- ABOUT THIS TASK
The entries follow. Please return all of them exactly.

- SUPPLIED DATA
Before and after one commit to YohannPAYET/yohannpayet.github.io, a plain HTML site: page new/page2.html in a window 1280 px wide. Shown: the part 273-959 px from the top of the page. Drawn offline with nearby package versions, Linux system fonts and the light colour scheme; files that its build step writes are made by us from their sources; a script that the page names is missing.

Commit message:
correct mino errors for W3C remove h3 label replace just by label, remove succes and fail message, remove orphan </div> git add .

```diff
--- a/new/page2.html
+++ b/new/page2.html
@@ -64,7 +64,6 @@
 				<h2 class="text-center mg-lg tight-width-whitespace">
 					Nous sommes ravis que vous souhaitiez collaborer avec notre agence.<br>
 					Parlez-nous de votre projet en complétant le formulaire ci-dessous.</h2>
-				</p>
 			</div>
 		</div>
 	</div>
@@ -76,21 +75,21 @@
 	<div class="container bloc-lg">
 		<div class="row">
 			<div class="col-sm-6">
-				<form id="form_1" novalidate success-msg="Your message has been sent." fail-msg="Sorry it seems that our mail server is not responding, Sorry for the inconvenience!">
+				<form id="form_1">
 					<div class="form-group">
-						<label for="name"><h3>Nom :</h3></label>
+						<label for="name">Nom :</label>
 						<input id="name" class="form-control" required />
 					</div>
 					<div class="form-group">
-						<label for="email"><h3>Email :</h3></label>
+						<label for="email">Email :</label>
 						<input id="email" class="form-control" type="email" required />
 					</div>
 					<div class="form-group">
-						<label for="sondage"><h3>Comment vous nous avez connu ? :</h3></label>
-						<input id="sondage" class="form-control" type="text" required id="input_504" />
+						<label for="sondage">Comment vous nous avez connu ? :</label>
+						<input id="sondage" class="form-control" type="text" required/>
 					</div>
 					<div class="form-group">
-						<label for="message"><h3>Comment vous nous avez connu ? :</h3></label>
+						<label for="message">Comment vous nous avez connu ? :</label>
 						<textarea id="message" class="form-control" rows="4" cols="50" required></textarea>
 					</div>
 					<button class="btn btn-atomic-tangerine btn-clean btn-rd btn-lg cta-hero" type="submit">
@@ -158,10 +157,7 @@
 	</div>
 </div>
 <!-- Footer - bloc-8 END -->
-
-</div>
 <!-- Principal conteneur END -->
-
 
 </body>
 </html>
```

- ANSWER TO THIS PROBLEM
Before and after one commit to YohannPAYET/yohannpayet.github.io, a plain HTML site: page new/page2.html in a window 1280 px wide. Shown: the part 273-959 px from the top of the page. Drawn offline with nearby package versions, Linux system fonts and the light colour scheme; files that its build step writes are made by us from their sources; a script that the page names is missing.

Commit message:
correct mino errors for W3C remove h3 label replace just by label, remove succes and fail message, remove orphan </div> git add .

```diff
--- a/new/page2.html
+++ b/new/page2.html
@@ -64,7 +64,6 @@
 				<h2 class="text-center mg-lg tight-width-whitespace">
 					Nous sommes ravis que vous souhaitiez collaborer avec notre agence.<br>
 					Parlez-nous de votre projet en complétant le formulaire ci-dessous.</h2>
-				</p>
 			</div>
 		</div>
 	</div>
@@ -76,21 +75,21 @@
 	<div class="container bloc-lg">
 		<div class="row">
 			<div class="col-sm-6">
-				<form id="form_1" novalidate success-msg="Your message has been sent." fail-msg="Sorry it seems that our mail server is not responding, Sorry for the inconvenience!">
+				<form id="form_1">
 					<div class="form-group">
-						<label for="name"><h3>Nom :</h3></label>
+						<label for="name">Nom :</label>
 						<input id="name" class="form-control" required />
 					</div>
 					<div class="form-group">
-						<label for="email"><h3>Email :</h3></label>
+						<label for="email">Email :</label>
 						<input id="email" class="form-control" type="email" required />
 					</div>
 					<div class="form-group">
-						<label for="sondage"><h3>Comment vous nous avez connu ? :</h3></label>
-						<input id="sondage" class="form-control" type="text" required id="input_504" />
+						<label for="sondage">Comment vous nous avez connu ? :</label>
+						<input id="sondage" class="form-control" type="text" required/>
 					</div>
 					<div class="form-group">
-						<label for="message"><h3>Comment vous nous avez connu ? :</h3></label>
+						<label for="message">Comment vous nous avez connu ? :</label>
 						<textarea id="message" class="form-control" rows="4" cols="50" required></textarea>
 					</div>
 					<button class="btn btn-atomic-tangerine btn-clean btn-rd btn-lg cta-hero" type="submit">
@@ -158,10 +157,7 @@
 	</div>
 </div>
 <!-- Footer - bloc-8 END -->
-
-</div>
 <!-- Principal conteneur END -->
-
 
 </body>
 </html>
```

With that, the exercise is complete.